Honorable William C. Klein
State Representative
Seventeenth District
1212 West 43rd
Vancouver, Washington                                                                                                                Cite as:  AGO 57-58 No. 98

Dear Mr. Klein:

            In your recent letter you asked whether an amending ordinance to the city of Vancouver's business and occupations tax on automobile dealers should be construed to apply retroactively, thus having the effect of relieving certain taxpayers of the full measure of their tax liability under the ordinance originally imposing the tax.

            We answer your question in the negative.

                                                                     ANALYSIS

            The facts giving rise to your inquiry as set forth in your request are as follows:

            In November of 1955 the city of Vancouver revised its business and occupations tax ordinance to include, among other matters, a tax on automobile dealers.  The ordinance measured the tax by applying the fixed rate to the dealers' gross revenue.

             [[Orig. Op. Page 2]]

            Approximately a year later the city amended the above ordinance to provide expressly that automobile dealers may deduct from their gross revenues the value of any vehicle which the dealer took in as a trade‑in.
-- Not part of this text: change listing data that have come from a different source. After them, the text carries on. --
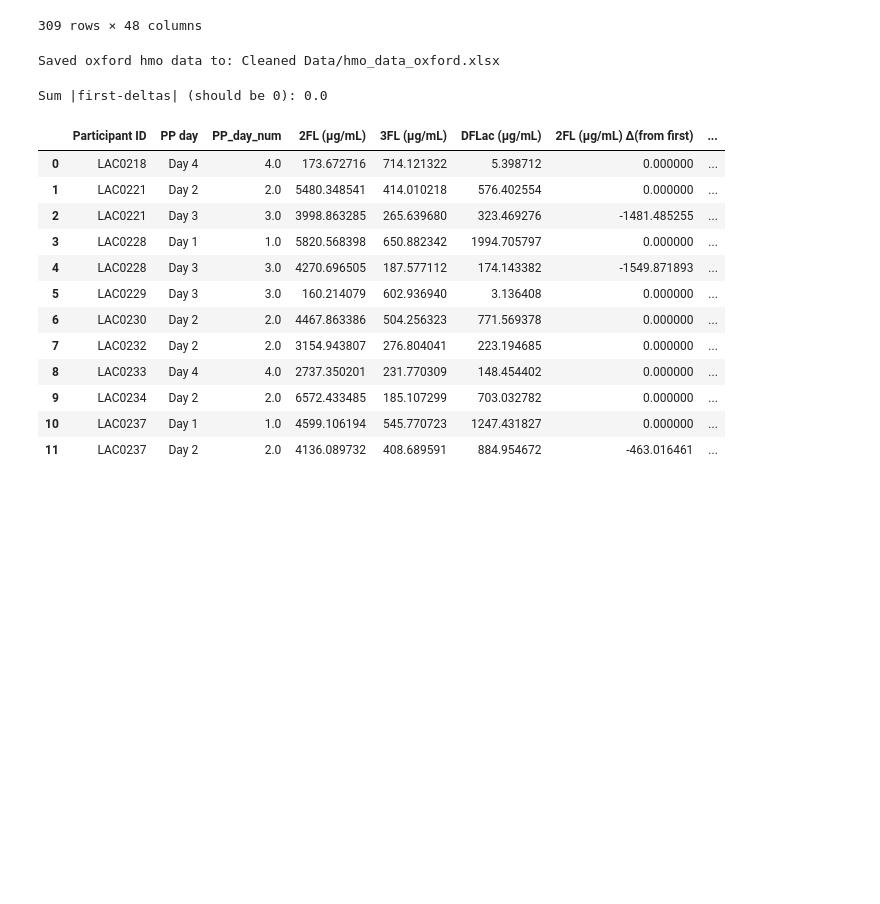
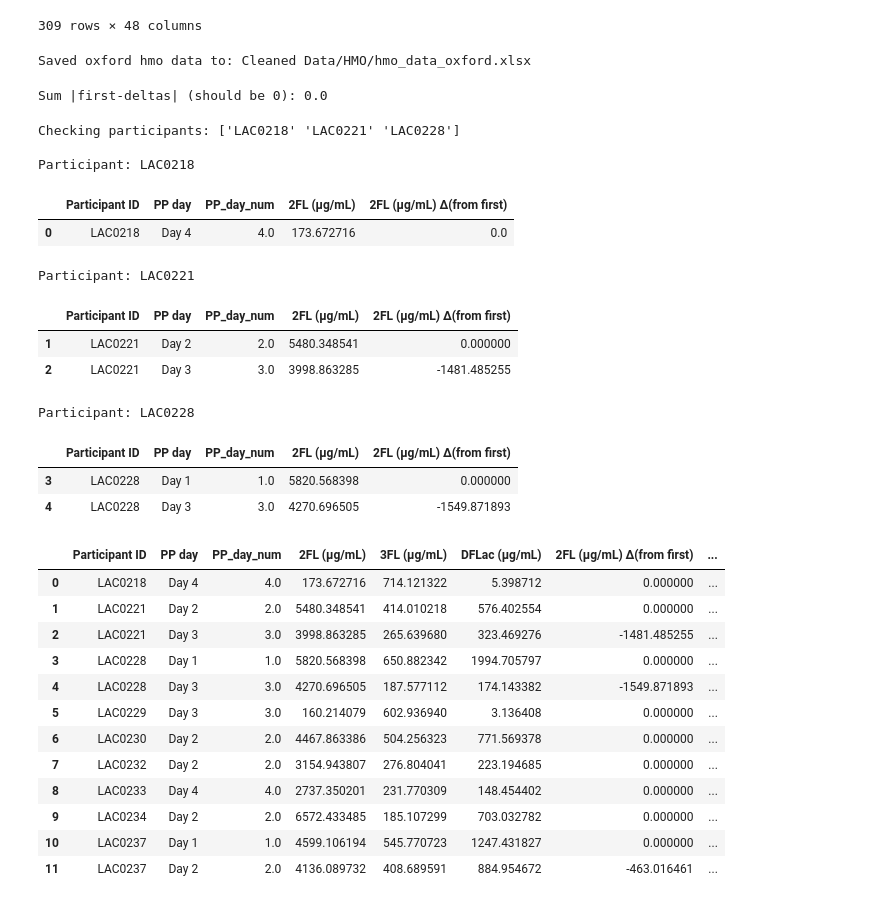
Before and after one commit to spann-pediatrics/Oxford-2025, a Jupyter notebook: initial.ipynb, the cells around one changed output. Drawn from its saved outputs; the diff is of its cells as text; code cells hidden in the pictures; blank space fills up the shorter version.

```diff
--- a/initial.ipynb
+++ b/initial.ipynb
@@ -296,13 +296,13 @@ hmo_copy
 | 308 | 388.0 | LAC0481 | Day 3 | 1.0 | 2.861894 | 0.150626 | 5830.518756 | 279.258489 | ... |
 309 rows × 48 columns
 # %%
-out_dir = "Cleaned Data"
+out_dir = "Cleaned Data/HMO"
 os.makedirs(out_dir, exist_ok=True)
 out_path = os.path.join(out_dir, "hmo_data_oxford.xlsx")
 hmo_copy.to_excel(out_path, index=False)
 print(f"Saved oxford hmo data to: {out_path}")
 # %% [output]
-Saved oxford hmo data to: Cleaned Data/hmo_data_oxford.xlsx
+Saved oxford hmo data to: Cleaned Data/HMO/hmo_data_oxford.xlsx
 # %%
 # pick columns
 hmo_ug_cols  = [c for c in hmo_copy.columns if '(µg/mL)' in c]
@@ -327,6 +327,37 @@ print("Sum |first-deltas| (should be 0):",
       hmo_with_delta.groupby('Participant ID').head(1)[deltas.columns].abs().to_numpy().sum())
 # %% [output]
 Sum |first-deltas| (should be 0): 0.0
+# %%
+# pick 2–3 participant IDs to inspect
+sample_ids = hmo_with_delta['Participant ID'].dropna().unique()[:3]  # first 3 unique IDs
+print("Checking participants:", sample_ids)
+
+# choose one delta column to view (e.g., 2'FL (µg/mL))
+col_to_check = "2FL (µg/mL) Δ(from first)"
+
+# display selected participants
+for pid in sample_ids:
+    print(f"\nParticipant: {pid}")
+    display(
+        hmo_with_delta.loc[hmo_with_delta['Participant ID'] == pid,
+                           ['Participant ID', 'PP day', 'PP_day_num',
+                            '2FL (µg/mL)', col_to_check]]
+        .sort_values('PP_day_num')
+    )
+# %% [output]
+Checking participants: ['LAC0218' 'LAC0221' 'LAC0228']
+
+Participant: LAC0218
+|  | Participant ID | PP day | PP_day_num | 2FL (µg/mL) | 2FL (µg/mL) Δ(from first) |
+| 0 | LAC0218 | Day 4 | 4.0 | 173.672716 | 0.0 |
+Participant: LAC0221
+|  | Participant ID | PP day | PP_day_num | 2FL (µg/mL) | 2FL (µg/mL) Δ(from first) |
+| 1 | LAC0221 | Day 2 | 2.0 | 5480.348541 | 0.000000 |
+| 2 | LAC0221 | Day 3 | 3.0 | 3998.863285 | -1481.485255 |
+Participant: LAC0228
+|  | Participant ID | PP day | PP_day_num | 2FL (µg/mL) | 2FL (µg/mL) Δ(from first) |
+| 3 | LAC0228 | Day 1 | 1.0 | 5820.568398 | 0.000000 |
+| 4 | LAC0228 | Day 3 | 3.0 | 4270.696505 | -1549.871893 |
 # %%
 hmo_with_delta[['Participant ID','PP day','PP_day_num'] + target_cols[:3] + list(deltas.columns)[:3]].head(12)
 # %% [output]
```
Also changed, not shown: parts of 7 cells of this notebook, 14 other files.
            It now appears that some of the dealers take the position that the provision of the second ordinance expressly allowing the trade‑in deduction was actually intended to have been included within the original amendment, and that accordingly the city should construe the second amendment to apply retroactively to the date of the enactment imposing the tax.  In your letter you point out that the original amendatory ordinance of November, 1955, imposing the tax on automobile dealers was silent as to any deduction reflecting the value of a trade‑in.

            Our court has held that the same rules of statutory construction apply to the interpretation of municipal ordinances as to the interpretation of state statutes.  Sandona v. Cle Elum, 37 Wn. (2d) 831.  One of the primary rules of statutory construction is that a statute or ordinance speaks only from the time it goes into effect, unless the statute or ordinance clearly and unequivocally evidences a legislative intent that it be given a retroactive effect.  State ex rel. Thorp v. Devin, 26 Wn. (2d) 333; Bodine v. Department of Labor and Industries, 29 Wn. (2d) 879.  Therefore, in the absence of any clear and express language in the second amending ordinance providing for its retroactive application, it is the opinion of this office that a deduction for trade‑ins may not be applied retroactively to reduce any taxpayer's liability.

            We trust the above will be of assistance to you.

Very truly yours,

JOHN J. O'CONNELL
Attorney General

ROBERT L. SIMPSON
Assistant Attorney General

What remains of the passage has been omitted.